It comes in a persistent prayer that says “I am not satisfied with merely knowing about you. That’s why I’m talking to you right now. And it often feels like I’m talking to the darkness so give me an experience of the sweetness of your grace either through the stories that I hear about you or the people that I rub shoulders with who reflect your love, or the truths that I read about you in scripture or the food that I eat or the sounds I hear. Use all of these things to guide me into the joy of your presence. I want to know you and share life with you, not just know about you. I want to love you and be found in Love. It is fellowship with you, Truth, that will set me free.”
But what do you do when that prayer doesn't "work"?
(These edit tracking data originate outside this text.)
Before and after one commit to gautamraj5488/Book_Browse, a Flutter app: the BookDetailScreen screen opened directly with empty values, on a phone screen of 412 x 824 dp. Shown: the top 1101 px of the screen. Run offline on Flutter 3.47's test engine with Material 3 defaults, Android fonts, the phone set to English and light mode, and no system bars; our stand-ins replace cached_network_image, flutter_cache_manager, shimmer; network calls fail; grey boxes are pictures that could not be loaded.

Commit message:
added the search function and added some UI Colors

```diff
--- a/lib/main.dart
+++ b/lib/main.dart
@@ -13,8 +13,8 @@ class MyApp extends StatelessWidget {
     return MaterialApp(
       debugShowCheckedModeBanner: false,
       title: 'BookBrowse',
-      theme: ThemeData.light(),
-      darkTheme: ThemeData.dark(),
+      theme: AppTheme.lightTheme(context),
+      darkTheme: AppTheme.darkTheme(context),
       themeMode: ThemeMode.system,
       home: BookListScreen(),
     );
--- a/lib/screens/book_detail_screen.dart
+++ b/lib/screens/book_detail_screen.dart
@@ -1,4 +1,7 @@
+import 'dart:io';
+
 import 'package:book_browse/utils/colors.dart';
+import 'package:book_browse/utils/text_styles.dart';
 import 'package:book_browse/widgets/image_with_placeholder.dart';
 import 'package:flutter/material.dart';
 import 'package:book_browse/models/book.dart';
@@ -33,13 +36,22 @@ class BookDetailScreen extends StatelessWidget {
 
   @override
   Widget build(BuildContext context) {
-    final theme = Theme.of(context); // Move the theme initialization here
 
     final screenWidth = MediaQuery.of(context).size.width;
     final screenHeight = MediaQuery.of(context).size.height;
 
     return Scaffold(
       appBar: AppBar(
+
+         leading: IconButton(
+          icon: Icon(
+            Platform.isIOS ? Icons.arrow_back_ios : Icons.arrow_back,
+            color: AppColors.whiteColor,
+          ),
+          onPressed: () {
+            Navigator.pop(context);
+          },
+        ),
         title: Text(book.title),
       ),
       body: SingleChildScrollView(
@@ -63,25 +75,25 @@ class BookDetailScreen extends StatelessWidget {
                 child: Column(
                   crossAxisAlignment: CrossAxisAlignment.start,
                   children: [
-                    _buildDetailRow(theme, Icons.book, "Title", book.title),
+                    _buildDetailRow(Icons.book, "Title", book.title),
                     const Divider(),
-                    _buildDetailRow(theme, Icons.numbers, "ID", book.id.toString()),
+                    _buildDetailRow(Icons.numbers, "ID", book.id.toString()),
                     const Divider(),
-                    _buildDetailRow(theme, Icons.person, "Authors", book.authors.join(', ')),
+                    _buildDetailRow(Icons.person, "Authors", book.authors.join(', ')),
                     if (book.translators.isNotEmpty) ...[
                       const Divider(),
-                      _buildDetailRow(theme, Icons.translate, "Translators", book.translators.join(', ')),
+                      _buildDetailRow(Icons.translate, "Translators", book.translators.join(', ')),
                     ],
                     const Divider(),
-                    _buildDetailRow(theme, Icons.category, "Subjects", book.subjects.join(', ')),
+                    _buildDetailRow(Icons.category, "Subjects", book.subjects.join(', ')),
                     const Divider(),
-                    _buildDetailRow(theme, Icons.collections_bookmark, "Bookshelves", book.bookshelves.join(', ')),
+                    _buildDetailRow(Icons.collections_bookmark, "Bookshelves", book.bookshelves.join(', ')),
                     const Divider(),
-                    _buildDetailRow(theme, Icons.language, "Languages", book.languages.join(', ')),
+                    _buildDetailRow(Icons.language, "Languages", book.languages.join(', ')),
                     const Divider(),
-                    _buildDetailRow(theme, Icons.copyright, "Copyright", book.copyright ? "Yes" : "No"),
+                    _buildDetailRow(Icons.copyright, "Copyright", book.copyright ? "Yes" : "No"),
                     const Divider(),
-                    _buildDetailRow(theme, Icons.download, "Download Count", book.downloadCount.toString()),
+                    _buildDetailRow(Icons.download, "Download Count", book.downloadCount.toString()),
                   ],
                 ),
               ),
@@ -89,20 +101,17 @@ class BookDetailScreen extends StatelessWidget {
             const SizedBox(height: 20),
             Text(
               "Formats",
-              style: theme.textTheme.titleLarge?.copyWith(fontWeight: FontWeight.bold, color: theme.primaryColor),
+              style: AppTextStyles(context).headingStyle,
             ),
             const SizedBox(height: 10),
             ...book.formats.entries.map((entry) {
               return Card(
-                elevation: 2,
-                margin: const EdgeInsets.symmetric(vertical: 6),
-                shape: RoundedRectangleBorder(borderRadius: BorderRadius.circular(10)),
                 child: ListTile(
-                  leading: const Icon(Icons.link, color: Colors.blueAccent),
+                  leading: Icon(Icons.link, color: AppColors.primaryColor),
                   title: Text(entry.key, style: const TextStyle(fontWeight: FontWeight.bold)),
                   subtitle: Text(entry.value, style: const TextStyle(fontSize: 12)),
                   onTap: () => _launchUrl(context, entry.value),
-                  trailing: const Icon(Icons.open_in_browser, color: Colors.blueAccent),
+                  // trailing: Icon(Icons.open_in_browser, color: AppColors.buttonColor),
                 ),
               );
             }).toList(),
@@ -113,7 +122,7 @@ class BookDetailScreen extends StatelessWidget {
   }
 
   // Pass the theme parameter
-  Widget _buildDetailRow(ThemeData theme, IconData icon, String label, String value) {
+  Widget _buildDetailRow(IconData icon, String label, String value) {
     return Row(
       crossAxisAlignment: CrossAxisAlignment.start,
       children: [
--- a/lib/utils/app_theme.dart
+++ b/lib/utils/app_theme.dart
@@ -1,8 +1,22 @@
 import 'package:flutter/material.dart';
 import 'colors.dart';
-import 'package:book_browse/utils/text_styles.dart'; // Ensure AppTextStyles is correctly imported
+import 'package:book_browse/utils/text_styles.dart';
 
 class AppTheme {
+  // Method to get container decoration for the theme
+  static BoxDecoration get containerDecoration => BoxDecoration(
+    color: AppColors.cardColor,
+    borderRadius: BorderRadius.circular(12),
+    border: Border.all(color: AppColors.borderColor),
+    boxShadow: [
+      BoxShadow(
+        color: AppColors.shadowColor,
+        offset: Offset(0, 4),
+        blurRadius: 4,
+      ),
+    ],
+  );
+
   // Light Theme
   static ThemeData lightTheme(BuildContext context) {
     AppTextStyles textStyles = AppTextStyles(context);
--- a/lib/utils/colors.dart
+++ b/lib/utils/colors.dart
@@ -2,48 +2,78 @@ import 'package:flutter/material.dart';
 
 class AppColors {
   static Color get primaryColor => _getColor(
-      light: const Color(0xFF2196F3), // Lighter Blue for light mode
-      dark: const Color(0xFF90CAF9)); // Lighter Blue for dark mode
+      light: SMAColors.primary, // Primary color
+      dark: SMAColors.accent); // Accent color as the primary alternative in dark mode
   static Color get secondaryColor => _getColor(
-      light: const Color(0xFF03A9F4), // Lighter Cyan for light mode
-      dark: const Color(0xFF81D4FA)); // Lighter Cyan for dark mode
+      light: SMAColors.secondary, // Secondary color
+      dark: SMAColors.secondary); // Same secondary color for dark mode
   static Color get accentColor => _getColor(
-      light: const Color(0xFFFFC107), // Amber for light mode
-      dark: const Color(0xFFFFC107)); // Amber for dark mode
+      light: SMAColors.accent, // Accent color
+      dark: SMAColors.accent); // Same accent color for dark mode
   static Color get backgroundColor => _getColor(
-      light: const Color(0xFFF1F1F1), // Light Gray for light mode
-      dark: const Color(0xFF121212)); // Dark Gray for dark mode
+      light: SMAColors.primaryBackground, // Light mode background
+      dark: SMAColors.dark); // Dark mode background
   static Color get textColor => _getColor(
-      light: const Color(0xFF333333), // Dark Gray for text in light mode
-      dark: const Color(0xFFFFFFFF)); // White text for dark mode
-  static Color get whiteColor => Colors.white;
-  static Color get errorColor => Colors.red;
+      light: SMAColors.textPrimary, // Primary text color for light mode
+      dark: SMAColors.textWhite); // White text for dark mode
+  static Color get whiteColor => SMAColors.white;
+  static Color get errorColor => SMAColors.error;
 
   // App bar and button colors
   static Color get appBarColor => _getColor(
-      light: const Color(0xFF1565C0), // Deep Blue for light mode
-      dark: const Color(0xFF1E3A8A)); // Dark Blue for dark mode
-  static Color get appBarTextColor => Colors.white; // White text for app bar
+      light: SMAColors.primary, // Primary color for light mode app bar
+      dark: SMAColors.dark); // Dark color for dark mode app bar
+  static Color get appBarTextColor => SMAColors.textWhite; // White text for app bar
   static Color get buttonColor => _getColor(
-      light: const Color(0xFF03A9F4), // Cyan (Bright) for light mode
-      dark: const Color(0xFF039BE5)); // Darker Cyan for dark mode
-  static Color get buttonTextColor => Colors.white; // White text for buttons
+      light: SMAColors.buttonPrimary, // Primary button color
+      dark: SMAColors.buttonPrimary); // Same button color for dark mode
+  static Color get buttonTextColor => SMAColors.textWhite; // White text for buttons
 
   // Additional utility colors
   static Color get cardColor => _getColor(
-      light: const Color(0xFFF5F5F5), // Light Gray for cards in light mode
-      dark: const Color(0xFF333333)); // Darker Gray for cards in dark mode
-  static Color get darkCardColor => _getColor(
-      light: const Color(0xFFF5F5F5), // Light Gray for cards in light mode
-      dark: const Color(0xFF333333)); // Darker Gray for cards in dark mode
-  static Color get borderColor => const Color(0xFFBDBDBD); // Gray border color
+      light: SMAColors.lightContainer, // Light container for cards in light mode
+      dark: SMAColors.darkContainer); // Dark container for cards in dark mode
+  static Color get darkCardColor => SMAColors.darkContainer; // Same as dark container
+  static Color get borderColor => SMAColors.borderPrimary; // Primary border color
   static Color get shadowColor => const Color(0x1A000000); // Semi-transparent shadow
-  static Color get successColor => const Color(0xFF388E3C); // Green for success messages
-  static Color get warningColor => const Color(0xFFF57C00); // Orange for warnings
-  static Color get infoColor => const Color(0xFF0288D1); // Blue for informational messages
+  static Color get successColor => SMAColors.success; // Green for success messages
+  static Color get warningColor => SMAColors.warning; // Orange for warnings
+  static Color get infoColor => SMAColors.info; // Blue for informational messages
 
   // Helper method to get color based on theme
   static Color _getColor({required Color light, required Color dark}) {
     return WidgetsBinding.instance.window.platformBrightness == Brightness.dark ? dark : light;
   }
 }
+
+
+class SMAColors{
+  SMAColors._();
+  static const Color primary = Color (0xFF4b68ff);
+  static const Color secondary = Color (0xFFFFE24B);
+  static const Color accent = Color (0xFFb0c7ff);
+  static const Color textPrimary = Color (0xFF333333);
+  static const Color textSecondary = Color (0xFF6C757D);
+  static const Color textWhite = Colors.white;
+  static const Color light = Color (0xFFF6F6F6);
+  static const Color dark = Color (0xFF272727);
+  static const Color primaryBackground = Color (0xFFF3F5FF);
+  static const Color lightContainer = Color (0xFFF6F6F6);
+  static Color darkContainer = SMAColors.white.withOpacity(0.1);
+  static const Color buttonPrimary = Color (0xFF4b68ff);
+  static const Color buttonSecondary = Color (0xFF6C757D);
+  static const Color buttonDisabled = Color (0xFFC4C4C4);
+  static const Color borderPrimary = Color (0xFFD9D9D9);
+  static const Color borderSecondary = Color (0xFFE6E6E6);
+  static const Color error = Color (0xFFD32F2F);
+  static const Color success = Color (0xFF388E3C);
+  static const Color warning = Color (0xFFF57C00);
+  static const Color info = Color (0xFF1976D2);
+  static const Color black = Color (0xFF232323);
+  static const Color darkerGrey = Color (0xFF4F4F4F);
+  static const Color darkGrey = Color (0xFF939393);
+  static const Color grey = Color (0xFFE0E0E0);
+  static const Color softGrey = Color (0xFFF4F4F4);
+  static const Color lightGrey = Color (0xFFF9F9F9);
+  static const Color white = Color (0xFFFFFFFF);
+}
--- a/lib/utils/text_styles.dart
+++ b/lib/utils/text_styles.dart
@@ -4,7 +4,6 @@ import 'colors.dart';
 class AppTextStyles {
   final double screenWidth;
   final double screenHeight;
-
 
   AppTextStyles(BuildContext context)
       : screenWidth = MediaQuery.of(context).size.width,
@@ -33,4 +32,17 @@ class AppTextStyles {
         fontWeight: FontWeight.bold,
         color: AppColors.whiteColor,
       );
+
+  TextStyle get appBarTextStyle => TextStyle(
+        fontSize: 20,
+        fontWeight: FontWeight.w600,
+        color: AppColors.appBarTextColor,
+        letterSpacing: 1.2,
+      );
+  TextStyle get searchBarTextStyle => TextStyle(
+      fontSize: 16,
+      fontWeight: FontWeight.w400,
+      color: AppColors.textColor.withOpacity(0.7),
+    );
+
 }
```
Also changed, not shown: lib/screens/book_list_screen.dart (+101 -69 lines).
I have experienced seasons of my life where it felt like it was spiritual opposite day, where I didn't really know what to believe anymore, when the "help my unbelief" prayers felt pointless. I didn't really have any confidence in what I had known. I was full of doubts, especially because the facts that I had known didn't give me the comfort that they used to. It is here that the Spirit would give me wonderful gifts like 1 John 3:20, "For whenever our heart condemns us, God is greater than our heart and he knows everything."
It was as if God was saying, "I know you don't believe. I know you are confused. That doesn't matter right now. I am greater than those things."
And what that produced in me was the same feeling you have when you are overwhelmed by something beautiful. Dumbstruck and joyful. My only response in those moments was, "I don't know what I think about you but...I find you to be absolutely beautiful!"
That is the sweetness of grace.
Simon and Garfunkel get that truth is relational. It's not something we can necessarily point to because as soon as we identify it our language and description are immediately insufficient. So we squint our eyes to see only dimly. We struggle with our words. We get a poetic hint of a sensation. A lightning bolt flashes and lights up the sky long enough to reveal something gloriously beautiful...and then it’s gone again. We believe.
The only truth we can know is a person. His name is Love.
I confess my belief. Help my unbelief. Guide me. Entice me with your beauty. Let all that I have come to know about you lead me into the sweet joy of a shared life with you and in my doubts remind me: The only truth I know is you. Amen.